* **EXERCISE BRIEF**
What follows are records. Restate all of them word for word.

Segment Start: DATASET EXCERPTS

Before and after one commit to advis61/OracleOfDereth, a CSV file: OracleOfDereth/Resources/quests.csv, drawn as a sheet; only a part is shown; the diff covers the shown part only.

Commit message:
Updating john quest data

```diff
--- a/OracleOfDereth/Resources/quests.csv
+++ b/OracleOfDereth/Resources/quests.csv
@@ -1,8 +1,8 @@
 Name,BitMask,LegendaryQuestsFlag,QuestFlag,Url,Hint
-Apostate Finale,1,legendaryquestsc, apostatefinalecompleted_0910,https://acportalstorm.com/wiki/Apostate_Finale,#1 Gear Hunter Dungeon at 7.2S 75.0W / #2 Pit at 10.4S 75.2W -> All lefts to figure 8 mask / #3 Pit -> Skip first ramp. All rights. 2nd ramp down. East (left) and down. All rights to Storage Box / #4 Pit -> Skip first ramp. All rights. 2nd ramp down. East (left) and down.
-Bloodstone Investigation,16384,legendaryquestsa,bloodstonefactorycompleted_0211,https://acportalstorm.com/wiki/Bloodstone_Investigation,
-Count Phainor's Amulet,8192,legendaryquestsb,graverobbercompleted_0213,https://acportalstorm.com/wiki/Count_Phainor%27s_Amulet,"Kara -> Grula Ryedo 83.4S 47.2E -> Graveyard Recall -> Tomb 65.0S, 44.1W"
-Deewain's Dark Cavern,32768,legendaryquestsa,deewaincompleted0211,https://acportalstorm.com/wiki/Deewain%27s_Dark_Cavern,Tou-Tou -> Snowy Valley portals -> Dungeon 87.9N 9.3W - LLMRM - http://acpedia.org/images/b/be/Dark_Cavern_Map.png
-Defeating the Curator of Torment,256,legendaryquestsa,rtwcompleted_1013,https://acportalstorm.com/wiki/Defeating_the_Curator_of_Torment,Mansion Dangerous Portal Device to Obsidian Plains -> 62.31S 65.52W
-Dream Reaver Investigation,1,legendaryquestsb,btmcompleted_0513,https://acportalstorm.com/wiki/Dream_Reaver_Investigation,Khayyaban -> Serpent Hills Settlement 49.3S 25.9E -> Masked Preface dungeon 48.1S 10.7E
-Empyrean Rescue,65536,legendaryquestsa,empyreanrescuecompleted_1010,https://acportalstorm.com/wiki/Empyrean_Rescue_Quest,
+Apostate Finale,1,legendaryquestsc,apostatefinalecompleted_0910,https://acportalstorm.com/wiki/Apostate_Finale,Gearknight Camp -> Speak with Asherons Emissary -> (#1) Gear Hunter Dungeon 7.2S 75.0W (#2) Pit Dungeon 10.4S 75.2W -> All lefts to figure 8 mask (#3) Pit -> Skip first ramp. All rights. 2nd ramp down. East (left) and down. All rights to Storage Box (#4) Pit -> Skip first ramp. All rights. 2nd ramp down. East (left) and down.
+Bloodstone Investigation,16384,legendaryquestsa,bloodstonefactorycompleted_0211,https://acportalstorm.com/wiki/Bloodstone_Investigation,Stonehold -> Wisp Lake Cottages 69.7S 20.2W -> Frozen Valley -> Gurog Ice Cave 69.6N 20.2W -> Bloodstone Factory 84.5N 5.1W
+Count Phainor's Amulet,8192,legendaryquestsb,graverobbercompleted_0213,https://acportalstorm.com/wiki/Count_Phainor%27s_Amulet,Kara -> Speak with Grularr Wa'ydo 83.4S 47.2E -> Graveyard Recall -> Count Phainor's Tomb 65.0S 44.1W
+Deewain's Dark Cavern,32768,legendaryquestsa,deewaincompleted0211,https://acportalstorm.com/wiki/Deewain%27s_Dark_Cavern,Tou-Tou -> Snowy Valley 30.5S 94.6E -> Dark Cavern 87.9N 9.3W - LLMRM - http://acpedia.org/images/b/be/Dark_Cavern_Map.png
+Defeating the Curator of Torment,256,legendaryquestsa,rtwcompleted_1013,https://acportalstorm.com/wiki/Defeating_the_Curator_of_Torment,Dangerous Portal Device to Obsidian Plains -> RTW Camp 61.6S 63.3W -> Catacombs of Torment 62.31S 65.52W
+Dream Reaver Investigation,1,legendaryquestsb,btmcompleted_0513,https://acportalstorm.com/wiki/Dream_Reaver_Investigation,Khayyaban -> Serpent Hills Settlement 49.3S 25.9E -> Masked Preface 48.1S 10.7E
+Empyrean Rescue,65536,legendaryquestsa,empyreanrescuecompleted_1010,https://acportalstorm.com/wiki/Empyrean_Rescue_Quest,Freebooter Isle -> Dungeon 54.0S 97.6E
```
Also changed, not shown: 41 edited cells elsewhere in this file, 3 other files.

Segment End: DATASET EXCERPTS

* **RESULT BELOW**
Before and after one commit to advis61/OracleOfDereth, a CSV file: OracleOfDereth/Resources/quests.csv, drawn as a sheet; only a part is shown; the diff covers the shown part only.

Commit message:
Updating john quest data

```diff
--- a/OracleOfDereth/Resources/quests.csv
+++ b/OracleOfDereth/Resources/quests.csv
@@ -1,8 +1,8 @@
 Name,BitMask,LegendaryQuestsFlag,QuestFlag,Url,Hint
-Apostate Finale,1,legendaryquestsc, apostatefinalecompleted_0910,https://acportalstorm.com/wiki/Apostate_Finale,#1 Gear Hunter Dungeon at 7.2S 75.0W / #2 Pit at 10.4S 75.2W -> All lefts to figure 8 mask / #3 Pit -> Skip first ramp. All rights. 2nd ramp down. East (left) and down. All rights to Storage Box / #4 Pit -> Skip first ramp. All rights. 2nd ramp down. East (left) and down.
-Bloodstone Investigation,16384,legendaryquestsa,bloodstonefactorycompleted_0211,https://acportalstorm.com/wiki/Bloodstone_Investigation,
-Count Phainor's Amulet,8192,legendaryquestsb,graverobbercompleted_0213,https://acportalstorm.com/wiki/Count_Phainor%27s_Amulet,"Kara -> Grula Ryedo 83.4S 47.2E -> Graveyard Recall -> Tomb 65.0S, 44.1W"
-Deewain's Dark Cavern,32768,legendaryquestsa,deewaincompleted0211,https://acportalstorm.com/wiki/Deewain%27s_Dark_Cavern,Tou-Tou -> Snowy Valley portals -> Dungeon 87.9N 9.3W - LLMRM - http://acpedia.org/images/b/be/Dark_Cavern_Map.png
-Defeating the Curator of Torment,256,legendaryquestsa,rtwcompleted_1013,https://acportalstorm.com/wiki/Defeating_the_Curator_of_Torment,Mansion Dangerous Portal Device to Obsidian Plains -> 62.31S 65.52W
-Dream Reaver Investigation,1,legendaryquestsb,btmcompleted_0513,https://acportalstorm.com/wiki/Dream_Reaver_Investigation,Khayyaban -> Serpent Hills Settlement 49.3S 25.9E -> Masked Preface dungeon 48.1S 10.7E
-Empyrean Rescue,65536,legendaryquestsa,empyreanrescuecompleted_1010,https://acportalstorm.com/wiki/Empyrean_Rescue_Quest,
+Apostate Finale,1,legendaryquestsc,apostatefinalecompleted_0910,https://acportalstorm.com/wiki/Apostate_Finale,Gearknight Camp -> Speak with Asherons Emissary -> (#1) Gear Hunter Dungeon 7.2S 75.0W (#2) Pit Dungeon 10.4S 75.2W -> All lefts to figure 8 mask (#3) Pit -> Skip first ramp. All rights. 2nd ramp down. East (left) and down. All rights to Storage Box (#4) Pit -> Skip first ramp. All rights. 2nd ramp down. East (left) and down.
+Bloodstone Investigation,16384,legendaryquestsa,bloodstonefactorycompleted_0211,https://acportalstorm.com/wiki/Bloodstone_Investigation,Stonehold -> Wisp Lake Cottages 69.7S 20.2W -> Frozen Valley -> Gurog Ice Cave 69.6N 20.2W -> Bloodstone Factory 84.5N 5.1W
+Count Phainor's Amulet,8192,legendaryquestsb,graverobbercompleted_0213,https://acportalstorm.com/wiki/Count_Phainor%27s_Amulet,Kara -> Speak with Grularr Wa'ydo 83.4S 47.2E -> Graveyard Recall -> Count Phainor's Tomb 65.0S 44.1W
+Deewain's Dark Cavern,32768,legendaryquestsa,deewaincompleted0211,https://acportalstorm.com/wiki/Deewain%27s_Dark_Cavern,Tou-Tou -> Snowy Valley 30.5S 94.6E -> Dark Cavern 87.9N 9.3W - LLMRM - http://acpedia.org/images/b/be/Dark_Cavern_Map.png
+Defeating the Curator of Torment,256,legendaryquestsa,rtwcompleted_1013,https://acportalstorm.com/wiki/Defeating_the_Curator_of_Torment,Dangerous Portal Device to Obsidian Plains -> RTW Camp 61.6S 63.3W -> Catacombs of Torment 62.31S 65.52W
+Dream Reaver Investigation,1,legendaryquestsb,btmcompleted_0513,https://acportalstorm.com/wiki/Dream_Reaver_Investigation,Khayyaban -> Serpent Hills Settlement 49.3S 25.9E -> Masked Preface 48.1S 10.7E
+Empyrean Rescue,65536,legendaryquestsa,empyreanrescuecompleted_1010,https://acportalstorm.com/wiki/Empyrean_Rescue_Quest,Freebooter Isle -> Dungeon 54.0S 97.6E
```
Also changed, not shown: 41 edited cells elsewhere in this file, 3 other files.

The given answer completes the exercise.